Emoji have successfully invaded our communication. You are more likely to see conversations composed of emoji only than with no emoji at all. Social media are so overflowing with different variants of smiley faces and other small images that posts without them seem weird. It’s only natural that this lovely virus has spread to email communication, as well. This includes email signatures in particular. Read on if you want to learn how to add emoji to email signatures.
But first, let’s see how emoji fit into professional communication.
Emoji in professional email signatures
You might think that emoji make email conversation more friendly. That you get closer to your recipients when a smiley face appears in each email. That might be true in some rare cases, unfortunately, “outgoing” and “professional” don’t go that well together in this context. Emoji in email signatures force you to choose between too friendly and serious (and I mean serious in a good way).
I’m not claiming that there is absolutely no way to have emoji in email signatures and keep a professional look at the same time. Or that nobody should ever use emoji in business conversations. It highly depends on your recipients, your relations and whether you can afford a laid-back, informal style. The fact is, if you decide to use emoji, know that you are walking on a fine line. You will encounter some people who will view you as unprofessional. Not to mention that you are probably violating your corporate identity. Oh, and there is a chance that the emoji you have chosen is not supported in your recipient’s email client.
If the warnings above do not convince you, feel free to use as many smiley faces as you want. Mind that the example below is how you could give the person in charge of corporate identity a heart attack:
Warnings aside, there is a kind of emoji that you don’t have to be afraid of adding. It is mostly used by (but not reserved to) customer service teams and provides a good balance between professional and friendly look of an email signature. Take a look at an example below:
Emoticons linking to one-click satisfaction surveys are a good way to grab attention and provide you with invaluable feedback from your customers. By design, those emoji are contained in a single place and, therefore, they shouldn’t overwhelm the email signature.
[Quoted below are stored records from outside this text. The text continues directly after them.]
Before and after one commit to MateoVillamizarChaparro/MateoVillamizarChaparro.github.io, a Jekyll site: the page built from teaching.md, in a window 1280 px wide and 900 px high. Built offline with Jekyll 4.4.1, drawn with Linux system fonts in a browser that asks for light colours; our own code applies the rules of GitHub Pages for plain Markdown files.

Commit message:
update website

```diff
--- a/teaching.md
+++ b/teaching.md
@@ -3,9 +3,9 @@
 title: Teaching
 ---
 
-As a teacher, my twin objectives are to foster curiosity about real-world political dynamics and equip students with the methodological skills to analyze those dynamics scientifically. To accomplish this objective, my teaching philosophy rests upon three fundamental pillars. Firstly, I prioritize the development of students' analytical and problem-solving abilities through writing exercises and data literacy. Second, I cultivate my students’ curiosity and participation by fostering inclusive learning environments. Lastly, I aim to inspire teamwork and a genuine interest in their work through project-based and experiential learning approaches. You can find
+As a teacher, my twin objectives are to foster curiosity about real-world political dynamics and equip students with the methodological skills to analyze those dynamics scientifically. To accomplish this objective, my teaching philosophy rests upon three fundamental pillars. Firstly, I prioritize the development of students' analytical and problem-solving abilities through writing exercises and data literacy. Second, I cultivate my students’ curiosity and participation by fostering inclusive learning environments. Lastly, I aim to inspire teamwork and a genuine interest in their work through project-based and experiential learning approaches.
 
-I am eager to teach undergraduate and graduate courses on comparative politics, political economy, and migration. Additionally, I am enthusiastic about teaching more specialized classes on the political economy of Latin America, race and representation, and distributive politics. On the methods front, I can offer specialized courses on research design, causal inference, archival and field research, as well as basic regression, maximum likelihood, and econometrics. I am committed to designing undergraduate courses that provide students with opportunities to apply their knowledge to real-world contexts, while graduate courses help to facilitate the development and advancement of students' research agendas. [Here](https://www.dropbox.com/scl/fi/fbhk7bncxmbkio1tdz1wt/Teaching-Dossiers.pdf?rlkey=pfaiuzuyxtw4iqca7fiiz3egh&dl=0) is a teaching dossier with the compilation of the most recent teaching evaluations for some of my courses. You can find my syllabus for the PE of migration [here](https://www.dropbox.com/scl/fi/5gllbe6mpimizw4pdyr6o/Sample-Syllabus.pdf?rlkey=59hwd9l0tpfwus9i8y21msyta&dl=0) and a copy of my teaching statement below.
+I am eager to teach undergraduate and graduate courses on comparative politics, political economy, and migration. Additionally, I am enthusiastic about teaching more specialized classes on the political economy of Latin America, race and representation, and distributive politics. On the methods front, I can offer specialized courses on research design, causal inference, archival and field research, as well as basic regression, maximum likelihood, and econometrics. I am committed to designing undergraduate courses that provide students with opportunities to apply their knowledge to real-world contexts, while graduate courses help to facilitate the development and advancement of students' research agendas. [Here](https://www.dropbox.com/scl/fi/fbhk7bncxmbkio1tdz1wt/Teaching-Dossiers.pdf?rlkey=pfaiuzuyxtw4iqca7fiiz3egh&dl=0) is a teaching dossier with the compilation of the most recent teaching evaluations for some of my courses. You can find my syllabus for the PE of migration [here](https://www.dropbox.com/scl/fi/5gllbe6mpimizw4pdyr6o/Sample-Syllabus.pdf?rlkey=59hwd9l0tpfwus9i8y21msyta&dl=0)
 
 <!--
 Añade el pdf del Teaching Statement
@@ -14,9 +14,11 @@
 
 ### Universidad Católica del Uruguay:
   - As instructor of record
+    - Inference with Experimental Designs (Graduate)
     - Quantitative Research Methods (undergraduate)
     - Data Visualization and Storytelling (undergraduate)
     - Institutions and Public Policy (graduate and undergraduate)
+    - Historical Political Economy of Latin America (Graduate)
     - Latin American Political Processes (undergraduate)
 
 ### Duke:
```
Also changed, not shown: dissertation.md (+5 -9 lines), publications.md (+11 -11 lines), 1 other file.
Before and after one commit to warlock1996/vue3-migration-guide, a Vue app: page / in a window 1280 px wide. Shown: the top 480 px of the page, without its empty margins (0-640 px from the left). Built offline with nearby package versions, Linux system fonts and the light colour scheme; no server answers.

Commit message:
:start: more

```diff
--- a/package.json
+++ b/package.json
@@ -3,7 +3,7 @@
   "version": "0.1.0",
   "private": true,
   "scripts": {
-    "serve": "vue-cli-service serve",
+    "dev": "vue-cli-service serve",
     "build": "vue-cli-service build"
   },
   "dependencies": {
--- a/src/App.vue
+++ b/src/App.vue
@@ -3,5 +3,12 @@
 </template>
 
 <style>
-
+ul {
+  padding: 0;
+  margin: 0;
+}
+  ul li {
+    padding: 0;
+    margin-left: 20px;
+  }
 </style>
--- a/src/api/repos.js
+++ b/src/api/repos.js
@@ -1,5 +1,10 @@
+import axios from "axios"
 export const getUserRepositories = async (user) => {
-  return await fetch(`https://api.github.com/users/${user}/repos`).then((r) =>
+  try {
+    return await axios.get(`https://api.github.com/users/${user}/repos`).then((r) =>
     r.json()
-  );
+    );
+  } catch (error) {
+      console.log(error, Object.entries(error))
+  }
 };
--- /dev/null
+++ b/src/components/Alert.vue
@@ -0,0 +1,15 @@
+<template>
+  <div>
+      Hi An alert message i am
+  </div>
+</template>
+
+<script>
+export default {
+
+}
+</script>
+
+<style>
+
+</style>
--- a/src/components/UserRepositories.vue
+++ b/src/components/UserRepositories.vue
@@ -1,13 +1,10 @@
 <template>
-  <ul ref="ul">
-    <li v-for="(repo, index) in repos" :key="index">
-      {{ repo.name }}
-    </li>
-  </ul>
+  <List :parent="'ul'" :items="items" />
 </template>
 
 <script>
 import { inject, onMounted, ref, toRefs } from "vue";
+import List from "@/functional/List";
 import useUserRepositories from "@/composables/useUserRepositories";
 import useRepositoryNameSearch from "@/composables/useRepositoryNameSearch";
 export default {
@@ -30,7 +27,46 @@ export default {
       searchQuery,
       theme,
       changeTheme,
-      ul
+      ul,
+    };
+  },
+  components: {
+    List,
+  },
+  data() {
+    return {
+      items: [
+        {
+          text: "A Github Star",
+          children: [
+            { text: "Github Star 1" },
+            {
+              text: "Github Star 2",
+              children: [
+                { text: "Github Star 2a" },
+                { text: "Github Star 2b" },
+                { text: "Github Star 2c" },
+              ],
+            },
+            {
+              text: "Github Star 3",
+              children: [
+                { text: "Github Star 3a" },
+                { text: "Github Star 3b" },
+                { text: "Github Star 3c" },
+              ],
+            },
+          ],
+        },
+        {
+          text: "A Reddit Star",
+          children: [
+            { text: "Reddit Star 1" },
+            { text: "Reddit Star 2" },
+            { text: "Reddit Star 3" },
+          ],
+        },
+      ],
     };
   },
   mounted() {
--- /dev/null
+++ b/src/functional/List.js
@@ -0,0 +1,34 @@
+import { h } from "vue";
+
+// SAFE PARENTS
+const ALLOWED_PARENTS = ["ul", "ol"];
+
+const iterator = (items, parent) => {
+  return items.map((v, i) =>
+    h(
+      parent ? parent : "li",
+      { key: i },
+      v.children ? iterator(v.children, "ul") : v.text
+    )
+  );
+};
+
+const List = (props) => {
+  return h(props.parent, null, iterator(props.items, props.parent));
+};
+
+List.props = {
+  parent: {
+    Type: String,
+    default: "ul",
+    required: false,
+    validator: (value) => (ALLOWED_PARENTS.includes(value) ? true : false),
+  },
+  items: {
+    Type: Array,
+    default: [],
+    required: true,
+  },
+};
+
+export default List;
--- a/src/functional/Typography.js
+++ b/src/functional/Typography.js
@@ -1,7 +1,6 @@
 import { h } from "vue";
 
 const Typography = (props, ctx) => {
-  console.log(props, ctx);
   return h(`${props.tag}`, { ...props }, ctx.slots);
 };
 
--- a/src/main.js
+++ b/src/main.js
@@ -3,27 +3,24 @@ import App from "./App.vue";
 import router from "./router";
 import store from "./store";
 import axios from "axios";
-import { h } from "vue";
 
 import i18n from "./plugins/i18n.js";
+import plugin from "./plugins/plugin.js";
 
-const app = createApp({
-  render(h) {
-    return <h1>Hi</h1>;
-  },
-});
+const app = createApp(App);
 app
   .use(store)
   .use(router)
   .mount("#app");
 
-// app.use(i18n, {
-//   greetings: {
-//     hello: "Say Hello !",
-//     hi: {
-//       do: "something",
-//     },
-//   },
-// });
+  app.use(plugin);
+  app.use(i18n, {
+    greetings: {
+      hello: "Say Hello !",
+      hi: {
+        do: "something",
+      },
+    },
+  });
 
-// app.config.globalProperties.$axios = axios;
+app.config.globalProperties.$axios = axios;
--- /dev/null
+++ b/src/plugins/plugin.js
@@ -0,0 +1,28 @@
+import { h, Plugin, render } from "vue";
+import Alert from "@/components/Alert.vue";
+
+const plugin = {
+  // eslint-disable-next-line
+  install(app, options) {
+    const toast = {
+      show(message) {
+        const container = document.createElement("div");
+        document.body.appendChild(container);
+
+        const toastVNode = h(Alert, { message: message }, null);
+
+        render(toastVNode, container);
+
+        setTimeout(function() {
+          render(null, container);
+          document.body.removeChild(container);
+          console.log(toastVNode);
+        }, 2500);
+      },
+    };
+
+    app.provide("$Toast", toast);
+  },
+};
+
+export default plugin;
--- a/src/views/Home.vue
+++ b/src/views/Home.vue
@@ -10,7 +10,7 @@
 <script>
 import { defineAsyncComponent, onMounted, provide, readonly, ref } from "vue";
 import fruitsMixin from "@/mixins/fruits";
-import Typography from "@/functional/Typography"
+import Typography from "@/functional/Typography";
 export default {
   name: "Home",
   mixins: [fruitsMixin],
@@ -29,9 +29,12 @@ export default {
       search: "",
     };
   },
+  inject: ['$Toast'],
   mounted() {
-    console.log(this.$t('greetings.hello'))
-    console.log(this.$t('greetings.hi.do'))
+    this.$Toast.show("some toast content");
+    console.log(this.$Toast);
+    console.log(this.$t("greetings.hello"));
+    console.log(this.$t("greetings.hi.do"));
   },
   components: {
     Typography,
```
How to add emoji to email signatures
To actually add an emoji to your email signature, first you need to go to your email signature editor. Below, you can see instructions for Outlook:
- In your Outlook window, go to the File tab in the top-left part of the ribbon.
- Next, click Options:
- Go to the Mail category on the left side and click Signatures to access your email signature editor.
If you are a Windows 10 user and you are creating your email signature, adding an emoji is as simple as using the windows+; key combination:
The combination opens the Insert emoji window. You can use it to quickly insert an emoji of your choosing:
You can start typing a name of the emoji you are interested in, browse through the available ones with arrows and insert one with the Enter key. Clicking works just as well. When you are done, hit Esc to leave the emoji window.
If your Windows system version does not support the Win + ; combination, you will have to copy emoji from another source and paste it into your signature editor. One way to do that is to launch Word or create a new message in Outlook, and click Symbol>More Symbols in the Insert tab on the ribbon.
All Windows-supported Emoji are a part of the Segoe UI Emoji font. The images start at the Miscellaneous Technical subset of the font. Although in this view, emoji are black and white, they should be converted into their colorful versions after you click Insert.
After that, simply copy the chosen emoji and insert it in the target email signature editor.
Mobile devices are extremely emoji-friendly, so I won’t explain how to add them there. However, there is another way of adding emojis, directly in the HTML code.
How to add emojis in HTML (advanced guide)
If, for some reason, the methods above do not work for you (Linux, anyone?), there is a different route. This method is used to add emojis directly in the HTML code. Mind that it might take a bit more effort and requires at least very basic understanding of HTML.
The upside? This method should work with every email message, save from plain-text emails.
Before you add an emoji to an email signature designed directly in HTML code, make sure you use the UTF-8 encoding. In other words, your HTML document’s header should include the following part:
When the right encoding method is used, you can add emojis to your code. To do so, go to an emoji list, like this comprehensive one and pick the emoji you want to use. You can either highlight an emoji and copy&paste it, or use its hex code. The former method usually works and is much more user-friendly. For those rare cases when it does not work, the latter option is your only hope. You will need to get the code from the table and make slight changes to it. Replace the U+ part with &#x and add a semicolon (;) at the end. For example:
The emoji 😀 has the code U+1F600 in the table. The code usable in HTML is 😀
One final note – remember that just because emojis look ok before you send them does not mean they will look just as good in all email clients. When you add them, be sure to test your email signature design even more thoroughly than you would normally do.
Central email signature management
In the corporate world, emoji in email signatures is one of the reasons not to let users modify their email signatures. If you have had enough of emoji, quotes of the day and other marketing nightmares, email signature management tools can save your brand.